Needless to say, minerals are a key component of our bodies, so it follows that if we don’t have enough minerals we could have adverse health consequences. First off, what is a mineral. We usually refer to minerals as chemical elements. Everybody knows that we need Oxygen, which is usually a gas, which we don’t even see, yet it is part of the air we breathe. Nitrogen, another gas and Oxygen make up most of the air we breathe, with small amounts of Carbon Dioxide, which is the result of things like wood, natural gas, oil, and so on, getting burned.

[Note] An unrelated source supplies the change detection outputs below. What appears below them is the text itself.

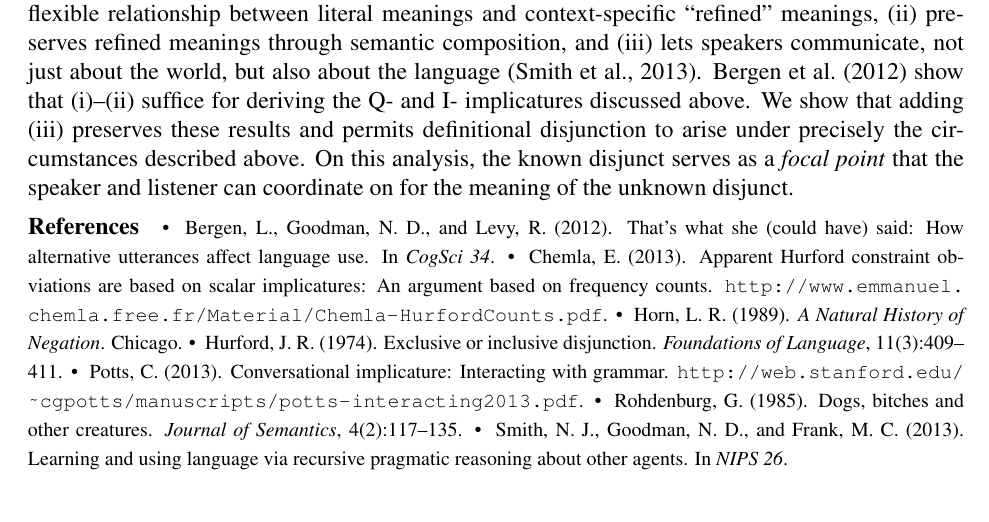
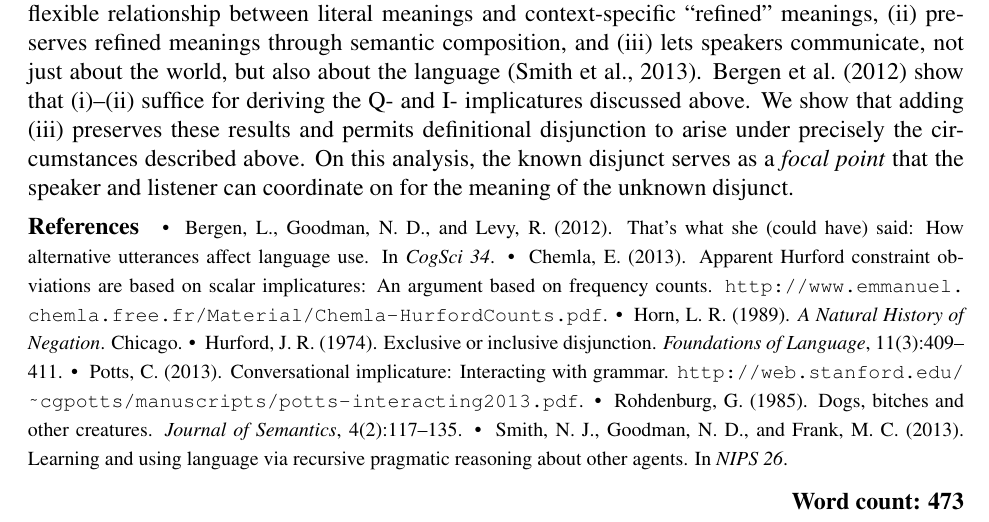
Before and after one commit to rlevy/pragmatic_disjunction, a LaTeX document (lsa2015/levy-potts-lsa2015-abstract.tex): part of the page, cut so that both start at the same text. Compiled offline with pdfLaTeX.

Commit message:
Added word count per LSA's instructions

```diff
--- a/lsa2015/levy-potts-lsa2015-abstract.tex
+++ b/lsa2015/levy-potts-lsa2015-abstract.tex
@@ -1,7 +1,7 @@
 \documentclass[12pt]{article}
 
 \usepackage{times}
-\usepackage[left={1in}, right={1in}, top={1in}, bottom={1in},head={0in}]{geometry}
+\usepackage[left={1in}, right={1in}, top={1in}, bottom={1in}, head={0in}, foot={0.25in}]{geometry}
 \usepackage{natbib}
 \usepackage{fancyhdr}
 \usepackage[compact]{titlesec}
@@ -22,6 +22,7 @@
 \lhead{\textbf{Communicating in language, and about language, using disjunction}}
 \rhead{LSA 2015}
 \cfoot{}
+\rfoot{\textbf{Word count: 473}}
 \renewcommand{\headrulewidth}{0pt}
 
 
```
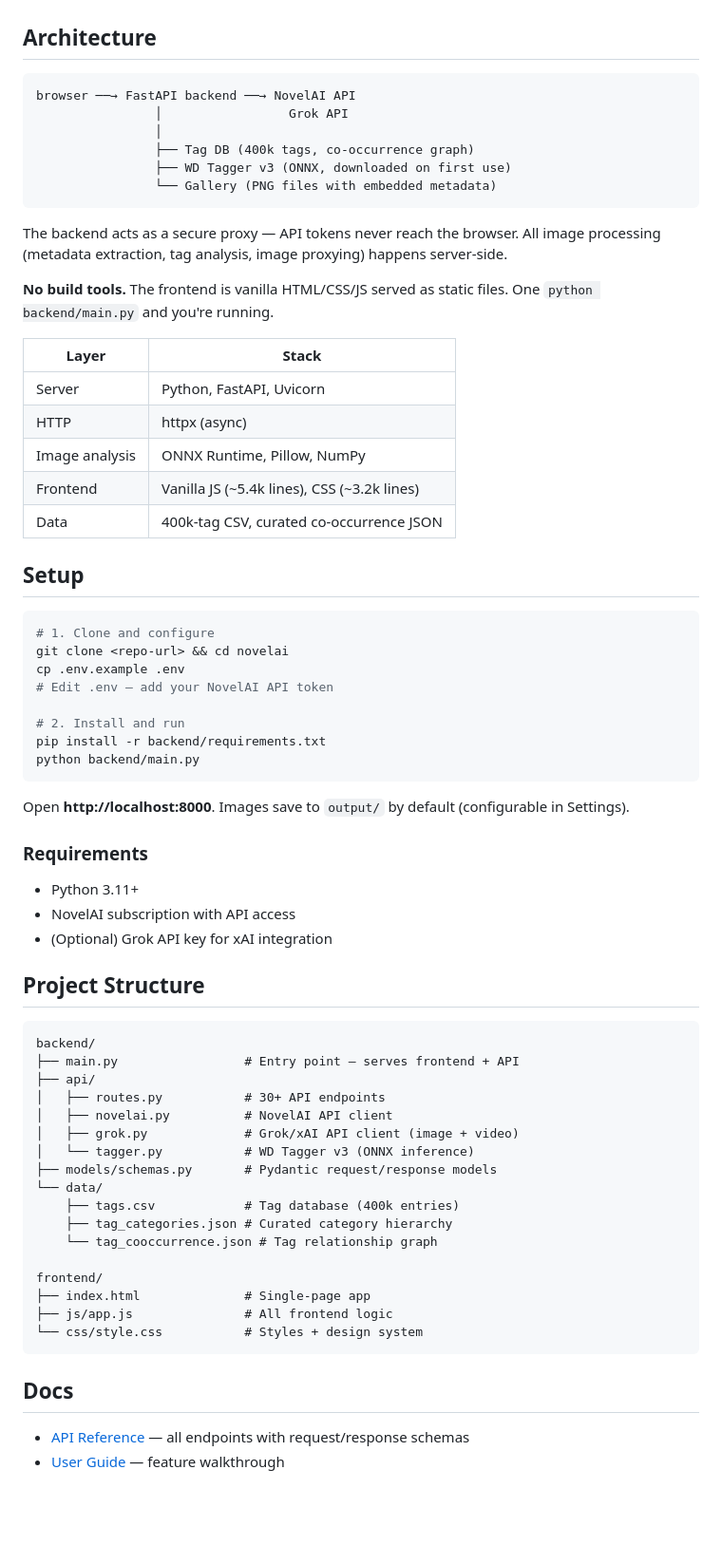
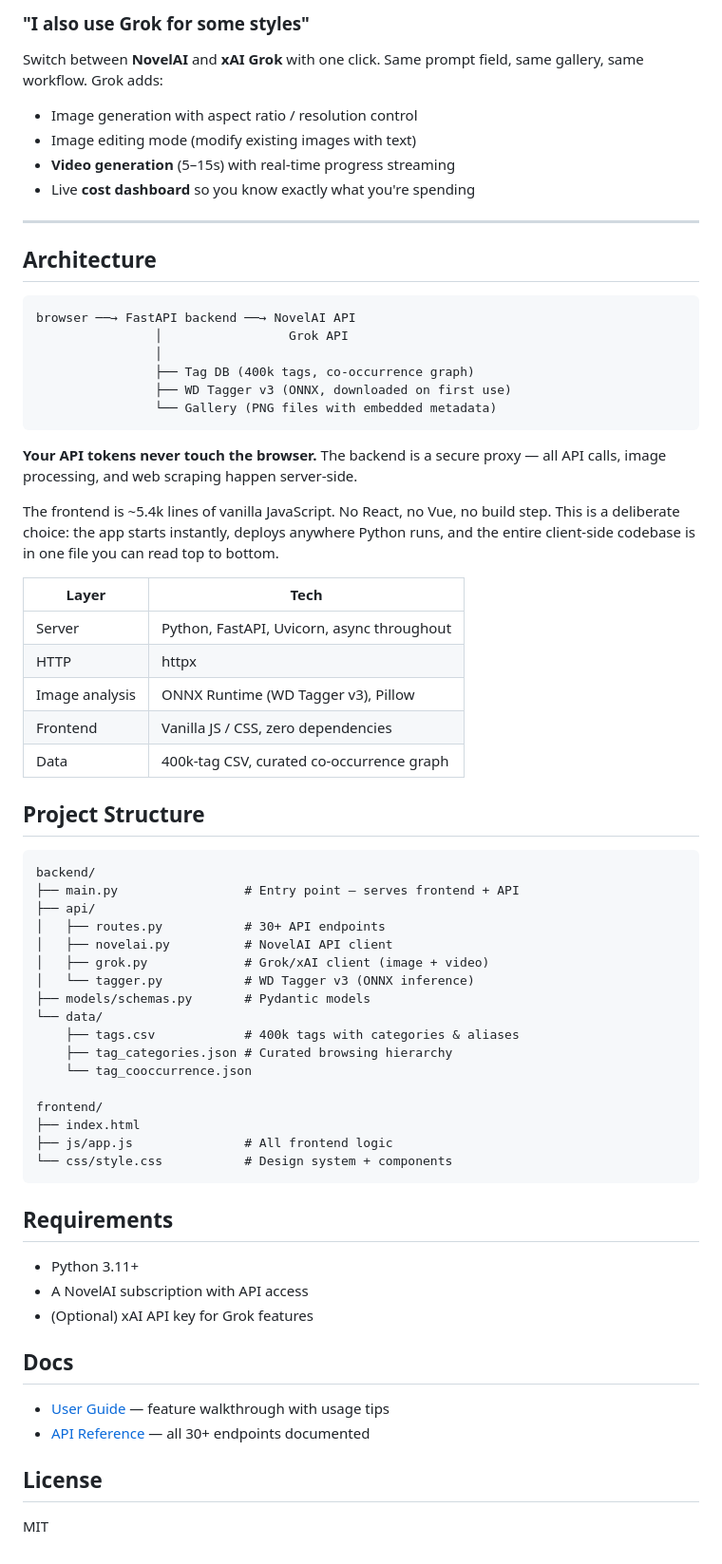
Before and after one commit to j129008/novelai, a Markdown page: README.md, the part around one of its changes. Shown at 95% size. Rendered like a GitHub page; blank space fills up the shorter version.

````diff
--- a/README.md
+++ b/README.md
@@ -53,3 +69,12 @@ This app wraps the NovelAI (and Grok) APIs with a workflow-oriented UI that make
+### "I also use Grok for some styles"
+
+Switch between **NovelAI** and **xAI Grok** with one click. Same prompt field, same gallery, same workflow. Grok adds:
+- Image generation with aspect ratio / resolution control
+- Image editing mode (modify existing images with text)
+- **Video generation** (5–15s) with real-time progress streaming
+- Live **cost dashboard** so you know exactly what you're spending
+
+---
 
 ## Architecture
 
@@ -62,37 +87,17 @@ browser ──→ FastAPI backend ──→ NovelAI API
                 └── Gallery (PNG files with embedded metadata)
 ```
 
-The backend acts as a secure proxy — API tokens never reach the browser. All image processing (metadata extraction, tag analysis, image proxying) happens server-side.
+**Your API tokens never touch the browser.** The backend is a secure proxy — all API calls, image processing, and web scraping happen server-side.
 
-**No build tools.** The frontend is vanilla HTML/CSS/JS served as static files. One `python backend/main.py` and you're running.
+The frontend is ~5.4k lines of vanilla JavaScript. No React, no Vue, no build step. This is a deliberate choice: the app starts instantly, deploys anywhere Python runs, and the entire client-side codebase is in one file you can read top to bottom.
 
-| Layer | Stack |
-|-------|-------|
-| Server | Python, FastAPI, Uvicorn |
-| HTTP | httpx (async) |
-| Image analysis | ONNX Runtime, Pillow, NumPy |
-| Frontend | Vanilla JS (~5.4k lines), CSS (~3.2k lines) |
-| Data | 400k-tag CSV, curated co-occurrence JSON |
-
-## Setup
-
-```bash
-# 1. Clone and configure
-git clone <repo-url> && cd novelai
-cp .env.example .env
-# Edit .env — add your NovelAI API token
-
-# 2. Install and run
-pip install -r backend/requirements.txt
-python backend/main.py
-```
-
-Open **http://localhost:8000**. Images save to `output/` by default (configurable in Settings).
-
-### Requirements
-- Python 3.11+
-- NovelAI subscription with API access
-- (Optional) Grok API key for xAI integration
+| Layer | Tech |
+|-------|------|
+| Server | Python, FastAPI, Uvicorn, async throughout |
+| HTTP | httpx |
+| Image analysis | ONNX Runtime (WD Tagger v3), Pillow |
+| Frontend | Vanilla JS / CSS, zero dependencies |
+| Data | 400k-tag CSV, curated co-occurrence graph |
 
 ## Project Structure
 
@@ -102,21 +107,31 @@ backend/
 ├── api/
 │   ├── routes.py           # 30+ API endpoints
 │   ├── novelai.py          # NovelAI API client
-│   ├── grok.py             # Grok/xAI API client (image + video)
+│   ├── grok.py             # Grok/xAI client (image + video)
 │   └── tagger.py           # WD Tagger v3 (ONNX inference)
-├── models/schemas.py       # Pydantic request/response models
+├── models/schemas.py       # Pydantic models
 └── data/
-    ├── tags.csv            # Tag database (400k entries)
-    ├── tag_categories.json # Curated category hierarchy
-    └── tag_cooccurrence.json # Tag relationship graph
+    ├── tags.csv            # 400k tags with categories & aliases
+    ├── tag_categories.json # Curated browsing hierarchy
+    └── tag_cooccurrence.json
 
 frontend/
-├── index.html              # Single-page app
+├── index.html
 ├── js/app.js               # All frontend logic
-└── css/style.css           # Styles + design system
+└── css/style.css           # Design system + components
 ```
+
+## Requirements
+
+- Python 3.11+
+- A NovelAI subscription with API access
+- (Optional) xAI API key for Grok features
 
 ## Docs
 
-- [API Reference](docs/api-reference.md) — all endpoints with request/response schemas
-- [User Guide](docs/user-guide.md) — feature walkthrough
+- [User Guide](docs/user-guide.md) — feature walkthrough with usage tips
+- [API Reference](docs/api-reference.md) — all 30+ endpoints documented
+
+## License
+
+MIT
````
Also changed, not shown: other parts of README.md (+52 -36 lines).
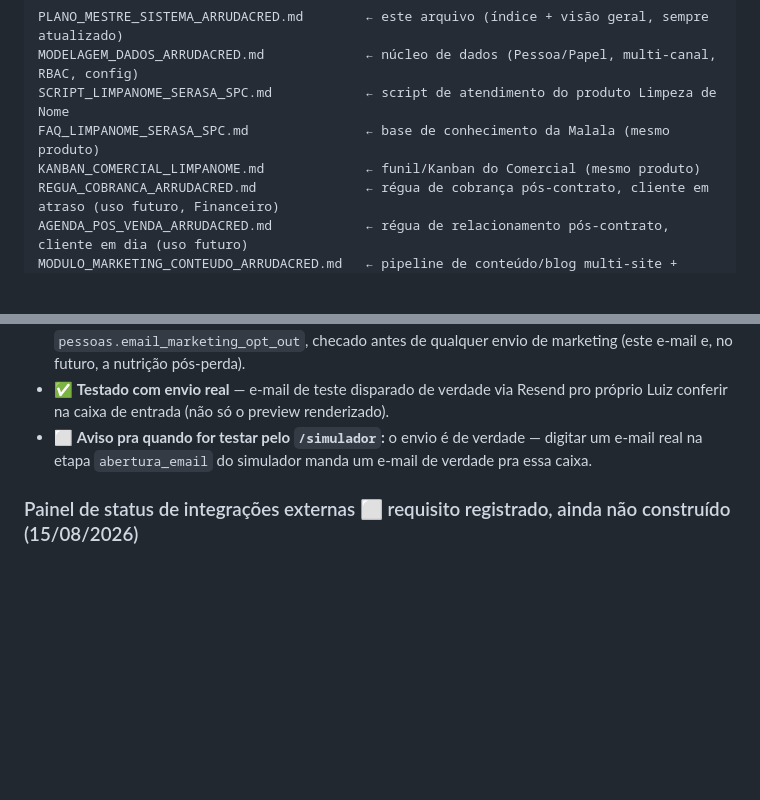
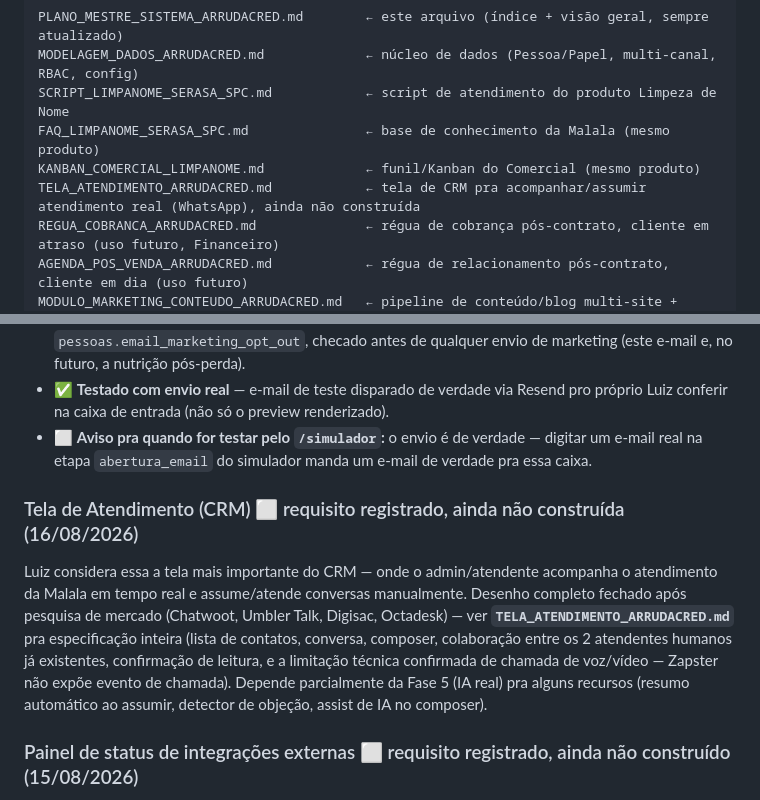
Before and after one commit to contatoarrudacred/hub-arruda, a Markdown page: docs/PLANO_MESTRE_SISTEMA_ARRUDACRED.md, 2 parts joined by grey strips. GitHub-like rendering; blank space fills up the shorter version.

```diff
--- a/docs/PLANO_MESTRE_SISTEMA_ARRUDACRED.md
+++ b/docs/PLANO_MESTRE_SISTEMA_ARRUDACRED.md
@@ -196,6 +196,7 @@ MODELAGEM_DADOS_ARRUDACRED.md             ← núcleo de dados (Pessoa/Papel, mu
 SCRIPT_LIMPANOME_SERASA_SPC.md            ← script de atendimento do produto Limpeza de Nome
 FAQ_LIMPANOME_SERASA_SPC.md               ← base de conhecimento da Malala (mesmo produto)
 KANBAN_COMERCIAL_LIMPANOME.md             ← funil/Kanban do Comercial (mesmo produto)
+TELA_ATENDIMENTO_ARRUDACRED.md            ← tela de CRM pra acompanhar/assumir atendimento real (WhatsApp), ainda não construída
 REGUA_COBRANCA_ARRUDACRED.md              ← régua de cobrança pós-contrato, cliente em atraso (uso futuro, Financeiro)
 AGENDA_POS_VENDA_ARRUDACRED.md            ← régua de relacionamento pós-contrato, cliente em dia (uso futuro)
 MODULO_MARKETING_CONTEUDO_ARRUDACRED.md   ← pipeline de conteúdo/blog multi-site + campanha de indicação de clientes
@@ -545,6 +546,9 @@ Luiz pediu um e-mail automático assim que a Malala captura o e-mail do lead (ch
 - ✅ **Testado com envio real** — e-mail de teste disparado de verdade via Resend pro próprio Luiz conferir na caixa de entrada (não só o preview renderizado).
 - ⬜ **Aviso pra quando for testar pelo `/simulador`:** o envio é de verdade — digitar um e-mail real na etapa `abertura_email` do simulador manda um e-mail de verdade pra essa caixa.
 
+### Tela de Atendimento (CRM) ⬜ requisito registrado, ainda não construída (16/08/2026)
+Luiz considera essa a tela mais importante do CRM — onde o admin/atendente acompanha o atendimento da Malala em tempo real e assume/atende conversas manualmente. Desenho completo fechado após pesquisa de mercado (Chatwoot, Umbler Talk, Digisac, Octadesk) — ver **`TELA_ATENDIMENTO_ARRUDACRED.md`** pra especificação inteira (lista de contatos, conversa, composer, colaboração entre os 2 atendentes humanos já existentes, confirmação de leitura, e a limitação técnica confirmada de chamada de voz/vídeo — Zapster não expõe evento de chamada). Depende parcialmente da Fase 5 (IA real) pra alguns recursos (resumo automático ao assumir, detector de objeção, assist de IA no composer).
+
 ### Painel de status de integrações externas ⬜ requisito registrado, ainda não construído (15/08/2026)
 Luiz pediu (15/08/2026), ao conectar a Resend — a primeira API de terceiro que o projeto passou a usar de verdade: sempre que ele (ou outro admin do sistema) acessar o painel, precisa existir um lugar com visão clara e objetiva do estado de **todo recurso externo** de que o sistema depende pra funcionar. Ainda não desenhado em detalhe — registrado aqui pra não esquecer antes de crescer o número de integrações (Zapster/WhatsApp na Fase 7, e o que mais vier depois).
 
```
Also changed, not shown: docs/TELA_ATENDIMENTO_ARRUDACRED.md (added, +145 -0 lines).
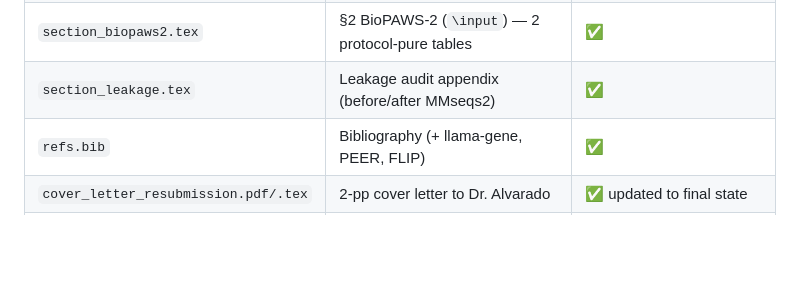
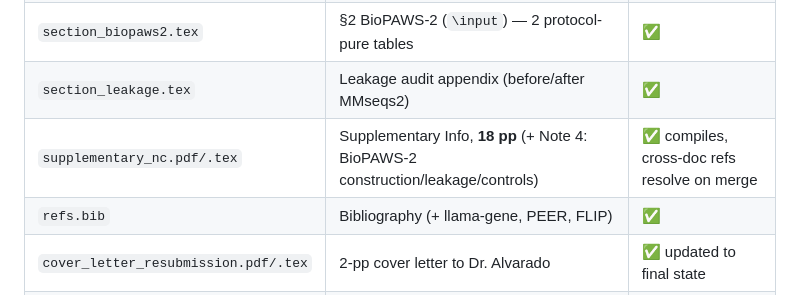
Before and after one commit to maris205/omnigene4, a Markdown page: paper_mm/SUBMISSION_CHECKLIST_biopaws2.md, the part around the change. GitHub-like rendering; blank space fills up the shorter version.

Commit message:
checklist: add supplementary (Note 4) to artefact inventory
Co-Authored-By: Claude Opus 4.8 (1M context) <noreply@anthropic.com>

```diff
--- a/paper_mm/SUBMISSION_CHECKLIST_biopaws2.md
+++ b/paper_mm/SUBMISSION_CHECKLIST_biopaws2.md
@@ -17,6 +17,7 @@ Reject → 4 → 6 → 6.8 → **7.1**.
 | `omnigene4_mm.tex` | Source (retitled to BioPAWS-2-first) | ✅ |
 | `section_biopaws2.tex` | §2 BioPAWS-2 (`\input`) — 2 protocol-pure tables | ✅ |
 | `section_leakage.tex` | Leakage audit appendix (before/after MMseqs2) | ✅ |
+| `supplementary_nc.pdf/.tex` | Supplementary Info, **18 pp** (+ Note 4: BioPAWS-2 construction/leakage/controls) | ✅ compiles, cross-doc refs resolve on merge |
 | `refs.bib` | Bibliography (+ llama-gene, PEER, FLIP) | ✅ |
 | `cover_letter_resubmission.pdf/.tex` | 2-pp cover letter to Dr. Alvarado | ✅ updated to final state |
 | `REVIEW_biopaws2_gpt54.md` | Full 6-round external review record | ✅ (internal, do not submit) |
```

More common minerals are iron, which makes up not just so many materials we see around us, such as knives, car bodies, and bars used in reinforcing buildings. However, iron is a key component of our blood, because it attaches oxygen we breathe, and transports all over our body.
In the case of joints, though, there are some minerals that are not so well known, dosages are not necessarily certain, yet numerous studies show how important they are.
Here are some example of mineral you may not be aware of, that can help your joints.
- Boron can improve bone health
- Copper aids in making blood and helps with connective tissues
- Manganese helps joint health and may aid arthritis relief
- Magnesium works with calcium to improve bone health
- Zinc not only helps with immunity, but also supports cartilage
While a detailed discussion of the many different minerals needed for good health is beyond the scope of this article, it’s fair to say that the modern diet, which is generally not organic, can be deficient in various nutrients. I once knew a cattle farmer in Northern California, whose cows were mysteriously not up to par. A study of the soil showed there happened to be a lack of an essential mineral in the soil, which meant that the grass the cows ate was also lacking that nutrient. That’s just one anecdote, but the point is clear, supplementing with some minerals can help with joint health.
The Good News About Joint Pain
There is hope!
You are not condemned to the life of a couch potato, even if you suffer from joint pain in your knees. Many scientific studies prove that joint supplements promote knee health in many different ways.
The key is to find the one that works for you.
To help narrow down your search we reviewed ten of the most popular, reputable and high-quality joint supplements. Our top choice: Joint Regen from A.S. Research.
Check out our review of Joint Regen, plus the nine other joint supplements that made it into our top 10.